Cybersecurity Firm Warns That Hackers Can Take Control of Cars

From “Cybersecurity Firm Warns That Hackers Can Take Control of Cars”
Wall Street Journal (04/13/17) Dawson, Chester. Reprinted by ASIS International.

An Israeli cybersecurity firm is raising fresh concerns about hackers taking control of moving cars, remotely shutting down an engine with the help of a smartphone app, a Bluetooth connection, and a type of device commonly plugged into ports located under vehicle dashboards. On 13 April, Argus Cyber Security Ltd. said it was able to use a so-called dongle, a device often installed by insurance companies to monitor driving patterns or by owners wanting in-vehicle Wi-Fi, to crack into a vehicle’s internal communication system. The firm triggered a signal meant to disable the fuel pump, something that normally would happen only after a collision. Argus didn’t disclose the model of car it hacked, but the breach is the latest in a series of high-profile hacks, including an incident two years ago staged by two security researchers who controlled a Jeep Cherokee via a wireless internet connection.

Author: Gregory Schmidt, PSP, CHPA-I

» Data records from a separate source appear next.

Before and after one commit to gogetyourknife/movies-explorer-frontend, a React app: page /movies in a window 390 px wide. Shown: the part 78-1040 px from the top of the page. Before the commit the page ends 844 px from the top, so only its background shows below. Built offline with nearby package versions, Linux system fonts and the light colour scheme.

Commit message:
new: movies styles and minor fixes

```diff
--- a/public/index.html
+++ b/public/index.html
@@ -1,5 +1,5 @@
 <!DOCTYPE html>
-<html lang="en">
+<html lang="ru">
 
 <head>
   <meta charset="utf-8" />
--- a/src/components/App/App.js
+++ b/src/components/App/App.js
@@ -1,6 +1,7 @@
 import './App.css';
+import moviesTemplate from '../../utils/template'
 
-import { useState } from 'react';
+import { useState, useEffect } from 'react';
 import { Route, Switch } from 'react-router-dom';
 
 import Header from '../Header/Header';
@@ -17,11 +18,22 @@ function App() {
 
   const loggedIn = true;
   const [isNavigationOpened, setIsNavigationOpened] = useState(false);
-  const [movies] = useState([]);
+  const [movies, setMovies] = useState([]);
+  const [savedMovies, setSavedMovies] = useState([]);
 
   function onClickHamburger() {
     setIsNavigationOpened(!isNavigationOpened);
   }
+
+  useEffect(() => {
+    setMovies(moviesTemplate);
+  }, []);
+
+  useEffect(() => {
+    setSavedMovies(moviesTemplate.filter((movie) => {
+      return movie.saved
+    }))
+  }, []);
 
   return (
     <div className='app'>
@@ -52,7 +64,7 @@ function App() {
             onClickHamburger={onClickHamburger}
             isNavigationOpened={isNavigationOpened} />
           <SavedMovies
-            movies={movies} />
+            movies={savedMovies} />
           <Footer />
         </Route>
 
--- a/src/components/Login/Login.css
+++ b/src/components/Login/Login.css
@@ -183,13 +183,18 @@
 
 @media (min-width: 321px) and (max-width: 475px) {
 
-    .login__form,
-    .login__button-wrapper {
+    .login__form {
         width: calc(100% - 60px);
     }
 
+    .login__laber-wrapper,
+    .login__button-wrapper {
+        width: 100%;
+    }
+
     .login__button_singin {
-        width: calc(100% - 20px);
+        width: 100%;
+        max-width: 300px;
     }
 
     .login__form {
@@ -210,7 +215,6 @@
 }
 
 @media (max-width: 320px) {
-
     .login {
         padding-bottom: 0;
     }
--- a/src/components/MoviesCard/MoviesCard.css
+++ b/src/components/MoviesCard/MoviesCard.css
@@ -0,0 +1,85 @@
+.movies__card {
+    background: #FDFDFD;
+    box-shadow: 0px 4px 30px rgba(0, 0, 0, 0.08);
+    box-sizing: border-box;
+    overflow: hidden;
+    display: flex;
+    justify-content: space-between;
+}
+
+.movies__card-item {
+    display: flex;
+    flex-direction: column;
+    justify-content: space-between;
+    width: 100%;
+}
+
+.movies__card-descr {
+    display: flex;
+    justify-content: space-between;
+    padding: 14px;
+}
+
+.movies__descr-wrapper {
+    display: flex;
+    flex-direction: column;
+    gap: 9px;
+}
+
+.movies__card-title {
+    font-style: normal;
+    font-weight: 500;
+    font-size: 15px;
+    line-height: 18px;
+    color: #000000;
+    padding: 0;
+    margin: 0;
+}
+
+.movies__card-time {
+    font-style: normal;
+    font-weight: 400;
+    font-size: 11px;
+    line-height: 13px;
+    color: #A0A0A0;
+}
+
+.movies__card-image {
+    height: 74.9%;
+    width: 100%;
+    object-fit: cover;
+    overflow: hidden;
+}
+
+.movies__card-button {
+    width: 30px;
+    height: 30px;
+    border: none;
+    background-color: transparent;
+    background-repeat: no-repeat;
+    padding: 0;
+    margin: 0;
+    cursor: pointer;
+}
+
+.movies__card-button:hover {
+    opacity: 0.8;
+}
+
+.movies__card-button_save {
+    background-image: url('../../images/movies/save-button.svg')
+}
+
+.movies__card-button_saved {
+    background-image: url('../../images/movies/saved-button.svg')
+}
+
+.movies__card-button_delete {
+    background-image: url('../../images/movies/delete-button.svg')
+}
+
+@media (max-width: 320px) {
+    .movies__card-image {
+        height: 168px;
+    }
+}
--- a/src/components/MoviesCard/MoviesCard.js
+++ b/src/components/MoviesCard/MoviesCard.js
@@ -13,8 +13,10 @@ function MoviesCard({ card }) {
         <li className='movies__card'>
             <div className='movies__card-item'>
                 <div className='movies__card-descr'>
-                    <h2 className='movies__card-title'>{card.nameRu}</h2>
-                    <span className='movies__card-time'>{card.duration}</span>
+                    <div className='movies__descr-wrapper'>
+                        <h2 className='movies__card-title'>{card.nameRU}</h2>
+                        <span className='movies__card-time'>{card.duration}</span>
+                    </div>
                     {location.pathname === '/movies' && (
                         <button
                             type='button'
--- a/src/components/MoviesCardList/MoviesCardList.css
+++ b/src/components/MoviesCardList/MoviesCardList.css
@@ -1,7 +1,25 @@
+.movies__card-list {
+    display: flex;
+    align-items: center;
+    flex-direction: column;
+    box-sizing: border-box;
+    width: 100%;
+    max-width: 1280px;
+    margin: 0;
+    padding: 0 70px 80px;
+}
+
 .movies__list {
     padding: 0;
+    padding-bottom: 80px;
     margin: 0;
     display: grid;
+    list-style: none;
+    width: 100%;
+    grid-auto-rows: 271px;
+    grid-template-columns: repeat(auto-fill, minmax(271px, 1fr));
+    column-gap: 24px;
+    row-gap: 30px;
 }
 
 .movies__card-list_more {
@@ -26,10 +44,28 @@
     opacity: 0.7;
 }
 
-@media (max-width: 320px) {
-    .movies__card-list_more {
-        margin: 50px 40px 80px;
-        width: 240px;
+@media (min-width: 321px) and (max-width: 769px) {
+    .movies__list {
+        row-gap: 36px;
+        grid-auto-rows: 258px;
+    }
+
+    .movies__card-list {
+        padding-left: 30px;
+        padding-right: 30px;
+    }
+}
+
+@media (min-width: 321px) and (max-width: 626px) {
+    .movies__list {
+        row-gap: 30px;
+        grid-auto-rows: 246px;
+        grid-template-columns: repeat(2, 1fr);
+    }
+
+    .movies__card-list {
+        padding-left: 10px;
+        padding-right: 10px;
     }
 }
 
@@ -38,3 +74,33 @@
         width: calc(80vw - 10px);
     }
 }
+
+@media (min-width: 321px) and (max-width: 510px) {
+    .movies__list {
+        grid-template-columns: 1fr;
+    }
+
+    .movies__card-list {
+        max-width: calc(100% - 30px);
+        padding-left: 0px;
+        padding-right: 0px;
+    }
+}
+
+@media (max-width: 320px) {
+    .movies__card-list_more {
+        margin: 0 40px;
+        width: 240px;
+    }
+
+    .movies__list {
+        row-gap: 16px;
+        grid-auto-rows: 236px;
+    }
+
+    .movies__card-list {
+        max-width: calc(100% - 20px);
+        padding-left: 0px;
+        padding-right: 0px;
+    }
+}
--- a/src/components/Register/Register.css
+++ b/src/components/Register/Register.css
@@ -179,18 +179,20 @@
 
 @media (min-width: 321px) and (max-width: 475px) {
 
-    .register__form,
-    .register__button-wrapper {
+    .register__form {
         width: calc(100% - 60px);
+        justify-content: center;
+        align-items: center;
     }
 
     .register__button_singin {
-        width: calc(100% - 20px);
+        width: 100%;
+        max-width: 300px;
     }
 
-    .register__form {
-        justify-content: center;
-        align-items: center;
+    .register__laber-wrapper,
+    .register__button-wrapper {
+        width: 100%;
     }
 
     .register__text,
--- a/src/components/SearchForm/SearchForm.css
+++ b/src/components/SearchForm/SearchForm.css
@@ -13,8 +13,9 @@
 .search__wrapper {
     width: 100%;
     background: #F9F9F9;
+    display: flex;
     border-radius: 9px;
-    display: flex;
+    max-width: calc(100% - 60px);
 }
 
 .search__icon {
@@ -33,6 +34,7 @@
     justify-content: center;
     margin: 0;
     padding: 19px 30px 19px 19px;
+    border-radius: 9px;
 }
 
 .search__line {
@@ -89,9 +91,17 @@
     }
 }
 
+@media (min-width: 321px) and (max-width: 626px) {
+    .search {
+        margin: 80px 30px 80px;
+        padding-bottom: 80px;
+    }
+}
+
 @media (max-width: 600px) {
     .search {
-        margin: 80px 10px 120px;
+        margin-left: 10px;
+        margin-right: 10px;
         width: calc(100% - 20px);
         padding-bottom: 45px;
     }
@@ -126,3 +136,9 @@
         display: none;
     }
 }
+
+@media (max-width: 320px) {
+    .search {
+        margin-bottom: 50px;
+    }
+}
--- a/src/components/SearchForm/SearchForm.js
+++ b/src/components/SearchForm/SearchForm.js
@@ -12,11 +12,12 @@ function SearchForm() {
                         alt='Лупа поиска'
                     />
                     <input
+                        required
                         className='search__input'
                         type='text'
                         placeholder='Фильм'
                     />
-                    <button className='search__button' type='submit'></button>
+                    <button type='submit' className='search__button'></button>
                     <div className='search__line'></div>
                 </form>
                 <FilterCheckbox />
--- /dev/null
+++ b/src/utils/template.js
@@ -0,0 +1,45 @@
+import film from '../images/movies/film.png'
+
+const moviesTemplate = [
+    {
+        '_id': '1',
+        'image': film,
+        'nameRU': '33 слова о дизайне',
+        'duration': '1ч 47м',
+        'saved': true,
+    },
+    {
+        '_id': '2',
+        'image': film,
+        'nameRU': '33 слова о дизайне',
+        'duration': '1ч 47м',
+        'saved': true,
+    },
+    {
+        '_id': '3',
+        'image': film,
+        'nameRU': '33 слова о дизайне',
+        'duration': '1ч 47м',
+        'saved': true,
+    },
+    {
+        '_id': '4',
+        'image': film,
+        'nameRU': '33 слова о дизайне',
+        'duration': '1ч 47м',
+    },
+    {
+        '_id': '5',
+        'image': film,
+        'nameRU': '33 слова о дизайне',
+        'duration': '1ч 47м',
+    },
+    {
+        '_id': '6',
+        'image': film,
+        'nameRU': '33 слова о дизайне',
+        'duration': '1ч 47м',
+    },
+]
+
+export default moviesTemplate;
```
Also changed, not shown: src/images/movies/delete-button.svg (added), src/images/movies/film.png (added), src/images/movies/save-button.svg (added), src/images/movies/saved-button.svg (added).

Gregory M. Schmidt, PSP, CHPA-I of Eagle/ Trident Security is a board certified Physical Security Professional who has over thirty years of experience developing dynamic security programs, plans and policies for businesses in Indiana and Florida. His conversation-style personal safety seminars are highly regarded and always in demand. Mr. Schmidt is a member of ASIS International, the International Association for Healthcare Security & Safety and the American Society for Healthcare Engineering.